Data entries:
<<<<

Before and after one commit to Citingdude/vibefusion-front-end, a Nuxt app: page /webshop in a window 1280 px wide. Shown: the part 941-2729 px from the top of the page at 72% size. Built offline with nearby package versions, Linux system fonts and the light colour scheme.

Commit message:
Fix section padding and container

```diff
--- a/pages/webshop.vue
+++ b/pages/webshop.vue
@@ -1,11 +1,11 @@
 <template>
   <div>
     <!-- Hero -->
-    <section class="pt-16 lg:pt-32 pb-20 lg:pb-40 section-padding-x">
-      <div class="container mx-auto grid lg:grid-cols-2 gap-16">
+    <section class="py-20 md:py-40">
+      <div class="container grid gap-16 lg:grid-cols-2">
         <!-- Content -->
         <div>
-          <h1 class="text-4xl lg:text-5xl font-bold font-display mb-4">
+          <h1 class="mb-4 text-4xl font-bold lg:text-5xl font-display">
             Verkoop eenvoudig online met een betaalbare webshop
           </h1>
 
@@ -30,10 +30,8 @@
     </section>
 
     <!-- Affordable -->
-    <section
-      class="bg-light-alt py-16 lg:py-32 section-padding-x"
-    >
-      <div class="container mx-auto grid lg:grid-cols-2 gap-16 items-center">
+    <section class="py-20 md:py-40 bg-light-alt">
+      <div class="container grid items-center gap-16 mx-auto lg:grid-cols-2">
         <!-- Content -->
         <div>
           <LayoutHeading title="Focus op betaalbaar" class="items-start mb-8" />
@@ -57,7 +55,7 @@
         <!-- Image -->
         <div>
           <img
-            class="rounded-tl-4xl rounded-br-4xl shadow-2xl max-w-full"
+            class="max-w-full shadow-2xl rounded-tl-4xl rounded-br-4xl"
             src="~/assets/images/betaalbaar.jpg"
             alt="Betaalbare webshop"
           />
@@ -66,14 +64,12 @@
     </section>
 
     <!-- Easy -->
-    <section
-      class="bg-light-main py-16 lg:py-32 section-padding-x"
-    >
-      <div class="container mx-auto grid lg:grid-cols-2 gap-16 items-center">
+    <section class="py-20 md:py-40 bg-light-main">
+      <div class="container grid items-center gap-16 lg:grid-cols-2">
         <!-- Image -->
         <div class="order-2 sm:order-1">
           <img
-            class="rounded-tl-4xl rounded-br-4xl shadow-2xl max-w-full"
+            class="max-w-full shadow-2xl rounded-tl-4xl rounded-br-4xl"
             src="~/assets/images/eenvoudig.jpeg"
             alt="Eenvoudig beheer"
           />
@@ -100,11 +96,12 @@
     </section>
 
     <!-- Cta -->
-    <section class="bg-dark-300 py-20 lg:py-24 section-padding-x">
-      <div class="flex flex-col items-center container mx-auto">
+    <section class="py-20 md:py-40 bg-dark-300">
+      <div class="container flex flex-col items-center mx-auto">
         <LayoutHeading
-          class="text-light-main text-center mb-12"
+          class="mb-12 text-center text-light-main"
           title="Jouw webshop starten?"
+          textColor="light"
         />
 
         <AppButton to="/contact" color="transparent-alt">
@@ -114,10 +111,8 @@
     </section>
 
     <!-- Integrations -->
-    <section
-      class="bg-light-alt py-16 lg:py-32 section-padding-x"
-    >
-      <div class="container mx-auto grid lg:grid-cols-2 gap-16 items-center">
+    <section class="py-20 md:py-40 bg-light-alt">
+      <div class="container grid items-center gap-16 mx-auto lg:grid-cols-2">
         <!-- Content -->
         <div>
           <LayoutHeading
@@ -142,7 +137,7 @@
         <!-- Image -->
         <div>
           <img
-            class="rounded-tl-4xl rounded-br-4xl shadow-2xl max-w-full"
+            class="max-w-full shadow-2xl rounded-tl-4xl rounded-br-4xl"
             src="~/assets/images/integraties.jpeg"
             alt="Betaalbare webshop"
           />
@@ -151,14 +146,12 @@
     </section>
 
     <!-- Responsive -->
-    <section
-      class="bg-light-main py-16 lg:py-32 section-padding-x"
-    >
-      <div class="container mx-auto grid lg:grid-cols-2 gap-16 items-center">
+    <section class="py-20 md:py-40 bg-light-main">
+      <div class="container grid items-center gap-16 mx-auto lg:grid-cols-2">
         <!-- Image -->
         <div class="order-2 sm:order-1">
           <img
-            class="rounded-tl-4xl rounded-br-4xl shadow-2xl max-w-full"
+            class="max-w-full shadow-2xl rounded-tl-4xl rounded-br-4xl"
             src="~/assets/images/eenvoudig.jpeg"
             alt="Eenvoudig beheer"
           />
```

>>>>

* _EXERCISE_: Please retype all of the records above exactly as they are.

* _EXPECTED ANSWER_:
Before and after one commit to Citingdude/vibefusion-front-end, a Nuxt app: page /webshop in a window 1280 px wide. Shown: the part 941-2729 px from the top of the page at 72% size. Built offline with nearby package versions, Linux system fonts and the light colour scheme.

Commit message:
Fix section padding and container

```diff
--- a/pages/webshop.vue
+++ b/pages/webshop.vue
@@ -1,11 +1,11 @@
 <template>
   <div>
     <!-- Hero -->
-    <section class="pt-16 lg:pt-32 pb-20 lg:pb-40 section-padding-x">
-      <div class="container mx-auto grid lg:grid-cols-2 gap-16">
+    <section class="py-20 md:py-40">
+      <div class="container grid gap-16 lg:grid-cols-2">
         <!-- Content -->
         <div>
-          <h1 class="text-4xl lg:text-5xl font-bold font-display mb-4">
+          <h1 class="mb-4 text-4xl font-bold lg:text-5xl font-display">
             Verkoop eenvoudig online met een betaalbare webshop
           </h1>
 
@@ -30,10 +30,8 @@
     </section>
 
     <!-- Affordable -->
-    <section
-      class="bg-light-alt py-16 lg:py-32 section-padding-x"
-    >
-      <div class="container mx-auto grid lg:grid-cols-2 gap-16 items-center">
+    <section class="py-20 md:py-40 bg-light-alt">
+      <div class="container grid items-center gap-16 mx-auto lg:grid-cols-2">
         <!-- Content -->
         <div>
           <LayoutHeading title="Focus op betaalbaar" class="items-start mb-8" />
@@ -57,7 +55,7 @@
         <!-- Image -->
         <div>
           <img
-            class="rounded-tl-4xl rounded-br-4xl shadow-2xl max-w-full"
+            class="max-w-full shadow-2xl rounded-tl-4xl rounded-br-4xl"
             src="~/assets/images/betaalbaar.jpg"
             alt="Betaalbare webshop"
           />
@@ -66,14 +64,12 @@
     </section>
 
     <!-- Easy -->
-    <section
-      class="bg-light-main py-16 lg:py-32 section-padding-x"
-    >
-      <div class="container mx-auto grid lg:grid-cols-2 gap-16 items-center">
+    <section class="py-20 md:py-40 bg-light-main">
+      <div class="container grid items-center gap-16 lg:grid-cols-2">
         <!-- Image -->
         <div class="order-2 sm:order-1">
           <img
-            class="rounded-tl-4xl rounded-br-4xl shadow-2xl max-w-full"
+            class="max-w-full shadow-2xl rounded-tl-4xl rounded-br-4xl"
             src="~/assets/images/eenvoudig.jpeg"
             alt="Eenvoudig beheer"
           />
@@ -100,11 +96,12 @@
     </section>
 
     <!-- Cta -->
-    <section class="bg-dark-300 py-20 lg:py-24 section-padding-x">
-      <div class="flex flex-col items-center container mx-auto">
+    <section class="py-20 md:py-40 bg-dark-300">
+      <div class="container flex flex-col items-center mx-auto">
         <LayoutHeading
-          class="text-light-main text-center mb-12"
+          class="mb-12 text-center text-light-main"
           title="Jouw webshop starten?"
+          textColor="light"
         />
 
         <AppButton to="/contact" color="transparent-alt">
@@ -114,10 +111,8 @@
     </section>
 
     <!-- Integrations -->
-    <section
-      class="bg-light-alt py-16 lg:py-32 section-padding-x"
-    >
-      <div class="container mx-auto grid lg:grid-cols-2 gap-16 items-center">
+    <section class="py-20 md:py-40 bg-light-alt">
+      <div class="container grid items-center gap-16 mx-auto lg:grid-cols-2">
         <!-- Content -->
         <div>
           <LayoutHeading
@@ -142,7 +137,7 @@
         <!-- Image -->
         <div>
           <img
-            class="rounded-tl-4xl rounded-br-4xl shadow-2xl max-w-full"
+            class="max-w-full shadow-2xl rounded-tl-4xl rounded-br-4xl"
             src="~/assets/images/integraties.jpeg"
             alt="Betaalbare webshop"
           />
@@ -151,14 +146,12 @@
     </section>
 
     <!-- Responsive -->
-    <section
-      class="bg-light-main py-16 lg:py-32 section-padding-x"
-    >
-      <div class="container mx-auto grid lg:grid-cols-2 gap-16 items-center">
+    <section class="py-20 md:py-40 bg-light-main">
+      <div class="container grid items-center gap-16 mx-auto lg:grid-cols-2">
         <!-- Image -->
         <div class="order-2 sm:order-1">
           <img
-            class="rounded-tl-4xl rounded-br-4xl shadow-2xl max-w-full"
+            class="max-w-full shadow-2xl rounded-tl-4xl rounded-br-4xl"
             src="~/assets/images/eenvoudig.jpeg"
             alt="Eenvoudig beheer"
           />
```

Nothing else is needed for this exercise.